Volume-weighted average price (VWAP) is an important tool that traders use to gauge whether a stock was bought or sold at a good price. Typically, traders and analysts use the standard VWAP, which calculates the price based on all of the orders for the trading day; however, some prefer to use multiple time frames for the VWAP.

Traders and analysts use the VWAP to eliminate the noise that occurs throughout the day, so they can gauge what prices buyers and sellers are really trading at on the stock or the market. VWAP gives traders insight into how a stock trades for that day and determines, for some, a good price at which to buy or sell.

There is a natural selling pressure when a stock is trying to break above or below the VWAP. When a stock or the market tries to break above or below the VWAP line or a VWAP cross, there is usually a battle between buyers and sellers. If a stock tries to break above or below the VWAP level multiple times throughout the day, traders and analysts can see that it is a good price to either buy or sell. However, some short-term traders like to wait for one side to lose the battle and either go long on a break above the VWAP or short on a break below the VWAP.

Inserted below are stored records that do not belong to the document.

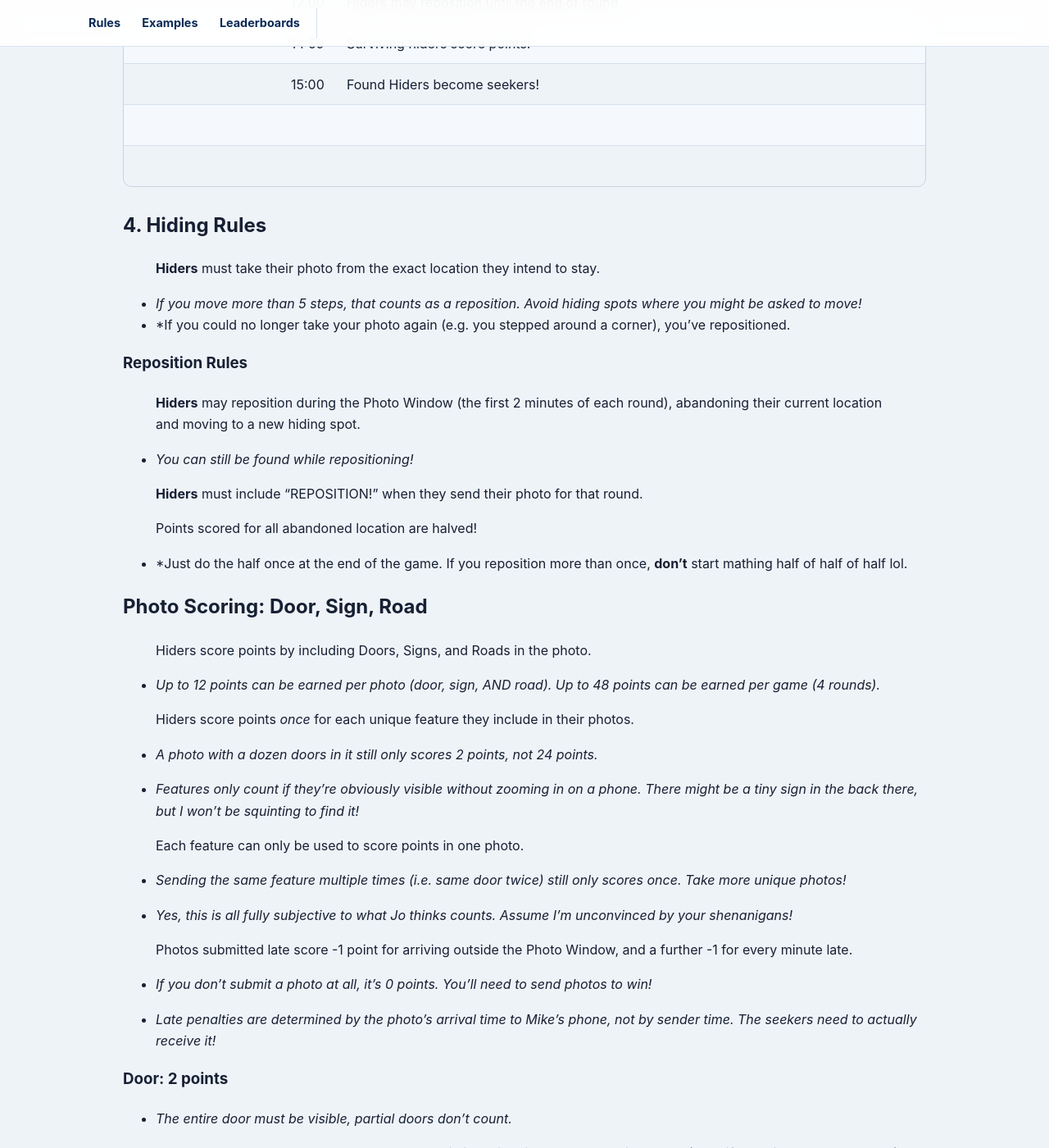
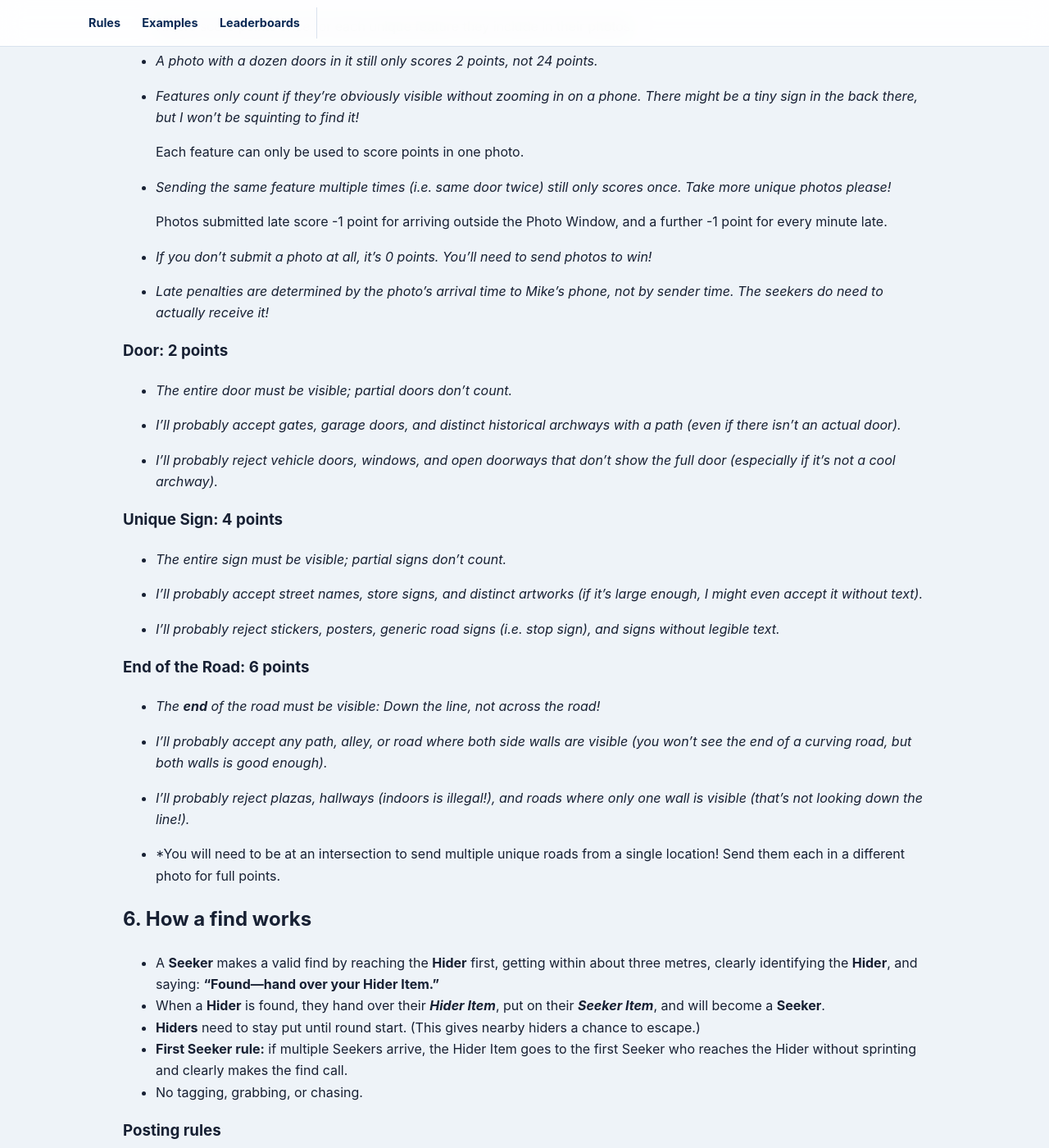
Before and after one commit to mmaxin/hide-and-seek-game, a Jekyll site: the page built from rules.md, in a window 1280 px wide and 1400 px high, scrolled down 4197 px. Shown: the whole window at 82% size. Built offline with Jekyll 4.4.1, drawn with Linux system fonts in a browser that asks for light colours; our own code applies the rules of GitHub Pages for plain Markdown files; some of the changed text lies outside the part shown.

Commit message:
Update rules.md

```diff
--- a/rules.md
+++ b/rules.md
@@ -2,15 +2,15 @@
 
 ## 0. Timetable Summary
 
-|  Time | Description         |                                                                   | Points |
-| ----: | ------------------- | :---------------------------------------------------------------- | :----: |
-|       | *Meet at Home Base* | **[*Platia Arionos*](https://maps.app.goo.gl/dgDLizPcn8gEu1z48)** |        |
-| −0:10 | **Hide Countdown**  | **Hiders** hide!                                                  |        |
-|  0:00 | Round 1 · Photo due | **Seekers** released!                                             |   2    |
-| +0:15 | Round 2 · Photo due |                                                                   |   4    |
-| +0:30 | Round 3 · Photo due |                                                                   |   6    |
-| +0:45 | Round 4 · Photo due |                                                                   |   10   |
-| +1:00 | Game End            | Remaining **Hiders** win!                                         |        |
+|  Time | Description         |                                                                   |
+| ----: | ------------------- | :---------------------------------------------------------------- |
+|       | *Meet at Home Base* | **[*Platia Arionos*](https://maps.app.goo.gl/dgDLizPcn8gEu1z48)** |
+| −0:10 | **Hide Countdown**  | **Hiders** hide!                                                  |
+|  0:00 | Round 1 · Photo due | **Seekers** released!                                             |
+| +0:15 | Round 2 · Photo due |                                                                   |
+| +0:30 | Round 3 · Photo due |                                                                   |
+| +0:45 | Round 4 · Photo due |                                                                   |
+| +1:00 | Game End            | Remaining **Hiders** win!                                         |
 
 ## 1. Objective
 {: #objective }
@@ -51,13 +51,9 @@
 | 20–25 | 5 |
 | 26-32 | 6 |
 
-> **Starting Seekers** will spend the entire game searching for **Hiders**.
+> **Starting Seekers** will spend the entire game searching for **Hiders**. Every **Starting Seeker** needs an ***Orange Seeker necklace***.
 
-> Every **Starting Seeker** needs an ***Orange Seeker necklace***.
-
-> All other players begin the game as **Hiders**, and become **Seekers** if found.
-
-> Every **Hider** needs both a ***Green Hider necklace*** and an ***Orange Seeker necklace***.
+> All other players begin the game as **Hiders**, and become **Seekers** if found. Every **Hider** needs both a ***Green Hider necklace*** and an ***Orange Seeker necklace***.
 
 - *If you want to hide in pairs, you'll both count as one player, and you must hold hands the entire game! Please let everyone know you're doing this!*
 
@@ -98,26 +94,26 @@
   - Recommend picking a well-defined area, or require touching a specific landmark. Seekers *will* try to watch lol, that's expected.
 #### Map Boundaries
 {% endcomment %}
-> All **Players** must stay *within* the Old Town walls during the entire game.
+> All Players must stay *within* the Old Town walls during the entire game.
 
 - *Please do not hide in the walls, on the walls, or outside the walls.*
 
 {% comment %}
 #### Play Area
 {% endcomment %}
-> All **Players** must stay outdoors.
+> All Players must stay outdoors.
 
 - *If a door could close behind you, you're probably indoors. This includes most shops!*
 
 
 - *Outdoor spaces that require going indoors to access are also not allowed.*
 
-> All **Players** must stay in public spaces.
+> All Players must stay in public spaces.
 
 - *Trespassing on private property is both illegal **and** against the rules, you hooligans.*
 
 
-> **Hiders** may not pay for access to private spaces.
+> All players must not pay for access to private spaces.
 
 - *Please do not spend money or promise favours for a better hiding spot.*
 
@@ -145,7 +141,7 @@
 {% comment %}
 ### Meet at Home Base!
 {% endcomment %}
-> All **Players** must start the game at **Home Base**.
+> All Players must start the game at **Home Base**.
 
 - **[*Platia Arionos* (Πλατεία Αρίωνος)](https://maps.app.goo.gl/dgDLizPcn8gEu1z48)** *is a small, central plaza with a tree and a well.*
 
@@ -195,7 +191,7 @@
 
 
 
-> The first 2 minutes of each round is called the Photo Window. Hiders submit their photos during this time!
+> The first 2 minutes of each round is the Photo Window. Hiders must submit their photos during this time!
 
 - *See Photo Scoring below for points.*
 
@@ -207,10 +203,9 @@
 - At the end of each round, all *surviving* **Hiders** score points according to the photo they submitted (see below).
 - At the end of each round, any *found* **Hiders** become **Seekers**. *(Hiders score 0 points on the round they're found.)*
 
-{% endcomment %}
 
 
-> Walking across Old Town Rhodes takes 15 minutes (east-west or north-south).
+- *Walking across Old Town Rhodes takes 15 minutes (east-west or north-south).
 
 
 
@@ -224,6 +219,7 @@
 | 0:45 | Photo 4 due |
 | 1:00 | Game ends |
 
+
 | Time | Description | |
 | ---:| --- |:--- |
 |       | *Meet at Home Base* | **[*Platia Arionos*](https://maps.app.goo.gl/dgDLizPcn8gEu1z48)** |
@@ -232,17 +228,16 @@
 | +0:15 | Round 2 · Photo due | |
 | +0:30 | Round 3 · Photo due | |
 | +0:45 | Round 4 · Photo due | |
-| +1:00 | Game End | Remaining **Hiders** win! |
+| +1:00 | Game End | Remaining **Hiders** win!
+
+{% endcomment %}
 
 | 15 min Round | Event                                         |
 | -----------: | --------------------------------------------- |
-|         0:00 | Hiders submit their photos.                   |
-|         2:00 | Hiders now lose 1 pt per late minute.         |
-|        12:00 | Hiders may reposition until the end of round. |
+|         0:00 | Hiders may submit their photos, and may reposition!                   |
+|         2:00 | Hiders now lose 1 pt per late minute. New locations locked in!         |
 |        14:59 | Surviving hiders score points!                |
-|        15:00 | Found Hiders become seekers!                  |
-|              |                                               |
-|              |                                               |
+
 
 
 ## 4. Hiding Rules
@@ -272,11 +267,13 @@
 
 - *You can still be found while repositioning!*
 
+- *Wherever you are at the 2 minute mark is your new location! You must stop moving, and send your photo from there.
+
 > **Hiders** must include "REPOSITION!" when they send their photo for that round.
 
-> Points scored for all abandoned location are halved!
+> **Points scored for all abandoned location are halved!**
 
-- *Just do the half once at the end of the game. If you reposition more than once, **don't** start mathing half of half of half lol.
+- *Just do the math once at the end of the game. If you reposition more than once, **don't** start working out half of half of half lol.
 
 {% comment %}
 - If you repositioned at the end of round 2 and round 3, you'd score half points for rounds 1 & 2, half points from your second location in round 3, and  for your final location. Your best possible score would be 25 points (5 + 5 [REPOSITION!] + 5 [REPOSITION!] + 10).
@@ -286,7 +283,14 @@
 
 > Hiders score points by including Doors, Signs, and Roads in the photo.
 
-- *Up to 12 points can be earned per photo (door, sign, AND road). Up to 48 points can be earned per game (4 rounds).*
+
+> Please send "DOOR", "SIGN", and/or "ROAD" with your photo to indicate which features you included!
+
+- *Up to 12 points can be earned per photo (for a door, a sign, AND a road). Up to 48 points can be earned per game (4 rounds).*
+
+- *You're welcome to do the math during the game, but honestly just give me "DOOR SIGN ROAD".
+
+- *Yes, this is all fully subjective to what Jo decides counts. Assume I'm unconvinced by your shenanigans!*
 
 > Hiders score points *once* for each unique feature they include in their photos.
 
@@ -297,28 +301,27 @@
 
 > Each feature can only be used to score points in one photo.
 
-- *Sending the same feature multiple times (i.e. same door twice) still only scores once. Take more unique photos!*
+- *Sending the same feature multiple times (i.e. same door twice) still only scores once. Take more unique photos please!*
 
 
-- *Yes, this is all fully subjective to what Jo thinks counts. Assume I'm unconvinced by your shenanigans!*
 
-> Photos submitted late score -1 point for arriving outside the Photo Window, and a further -1 for every minute late.
+> Photos submitted late score -1 point for arriving outside the Photo Window, and a further -1 point for every minute late.
 
 - *If you don't submit a photo at all, it's 0 points. You'll need to send photos to win!*
 
-- *Late penalties are determined by the photo's arrival time to Mike's phone, not by sender time. The seekers need to actually receive it!*
+- *Late penalties are determined by the photo's arrival time to Mike's phone, not by sender time. The seekers do need to actually receive it!*
 
 ### Door: 2 points
 
-- *The entire door must be visible, partial doors don't count.*
+- *The entire door must be visible; partial doors don't count.*
 
 - *I'll probably accept gates, garage doors, and distinct historical archways with a path (even if there isn't an actual door).*
 
-- *I'll probably reject vehicle doors, windows, and open doorways that don't show the full door.*
+- *I'll probably reject vehicle doors, windows, and open doorways that don't show the full door (especially if it's not a cool archway).*
 
 ### Unique Sign: 4 points
 
-- *The entire sign must be visible, partial signs don't count.*
+- *The entire sign must be visible; partial signs don't count.*
 
 - *I'll probably accept street names, store signs, and distinct artworks (if it's large enough, I might even accept it without text).*
 
@@ -326,13 +329,13 @@
 
 ### End of the Road: 6 points
 
-- *The end of the road must be visible: Down the line, not across the road!*
+- *The **end** of the road must be visible: Down the line, not across the road!*
 
 - *I'll probably accept any path, alley, or road where both side walls are visible (you won't see the end of a curving road, but both walls is good enough).*
 
-- *I'll probably reject plazas, hallways (that's indoors!) and roads where only one wall is visible (that's across the road).*
+- *I'll probably reject plazas, hallways (indoors is illegal!), and roads where only one wall is visible (that's not looking down the line!).*
 
-- *You will need to be at a crossroads to send multiple unique roads from a single location!*
+- *You will need to be at an intersection to send multiple unique roads from a single location! Send them each in a different photo for full points.
 
 
 ## 6. How a find works
```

The VWAP can also help traders and analysts gain insight into where the momentum is at a specific time frame. For example, assume a trader was short a stock because there was constant selling pressure and the stock failed to break above the VWAP multiple times. If the stock reverses and has a clean breakout above the VWAP, the trader should look to cover his or her short because he or she may be on the wrong side of the trade; the momentum has shifted to the buy side because the sellers have let up.